## Directions for this task:
State only the number of lines below where the word "html" is found.

## Exercise data:
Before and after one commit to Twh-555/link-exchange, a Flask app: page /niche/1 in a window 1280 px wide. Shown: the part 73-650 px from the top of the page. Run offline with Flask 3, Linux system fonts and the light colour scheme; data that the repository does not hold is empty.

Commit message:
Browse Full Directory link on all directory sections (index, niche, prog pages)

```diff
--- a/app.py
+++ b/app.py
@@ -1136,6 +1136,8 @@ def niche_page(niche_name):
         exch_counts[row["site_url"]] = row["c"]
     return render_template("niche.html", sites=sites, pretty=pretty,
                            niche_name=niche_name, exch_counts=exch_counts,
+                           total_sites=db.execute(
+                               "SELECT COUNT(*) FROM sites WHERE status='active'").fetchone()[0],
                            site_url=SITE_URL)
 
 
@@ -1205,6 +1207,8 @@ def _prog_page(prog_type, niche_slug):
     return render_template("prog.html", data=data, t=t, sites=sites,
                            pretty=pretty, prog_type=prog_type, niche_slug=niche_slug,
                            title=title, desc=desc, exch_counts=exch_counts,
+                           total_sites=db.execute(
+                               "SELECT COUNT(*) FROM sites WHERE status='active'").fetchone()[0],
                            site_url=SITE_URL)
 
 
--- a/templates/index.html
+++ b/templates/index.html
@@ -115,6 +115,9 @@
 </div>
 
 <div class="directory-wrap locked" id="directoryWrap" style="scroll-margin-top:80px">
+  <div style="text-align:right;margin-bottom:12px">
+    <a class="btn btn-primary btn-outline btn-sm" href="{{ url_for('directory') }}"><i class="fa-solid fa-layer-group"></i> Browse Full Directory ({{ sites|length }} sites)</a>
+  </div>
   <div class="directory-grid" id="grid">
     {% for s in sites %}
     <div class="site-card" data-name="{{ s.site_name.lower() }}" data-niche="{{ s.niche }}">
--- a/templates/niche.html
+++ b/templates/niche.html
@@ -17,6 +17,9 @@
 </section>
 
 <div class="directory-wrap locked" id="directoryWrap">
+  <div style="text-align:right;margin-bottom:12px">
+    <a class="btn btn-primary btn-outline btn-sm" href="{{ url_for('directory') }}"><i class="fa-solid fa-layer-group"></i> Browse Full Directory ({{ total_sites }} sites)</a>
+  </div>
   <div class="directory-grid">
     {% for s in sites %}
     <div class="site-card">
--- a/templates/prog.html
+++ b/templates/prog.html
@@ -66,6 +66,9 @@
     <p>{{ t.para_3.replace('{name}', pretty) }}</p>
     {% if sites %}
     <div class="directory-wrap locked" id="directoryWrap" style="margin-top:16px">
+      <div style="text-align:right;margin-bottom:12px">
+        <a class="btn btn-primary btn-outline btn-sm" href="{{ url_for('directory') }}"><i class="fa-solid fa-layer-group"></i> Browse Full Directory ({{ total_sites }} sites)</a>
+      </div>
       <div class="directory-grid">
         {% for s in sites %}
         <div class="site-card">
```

## Task result:
8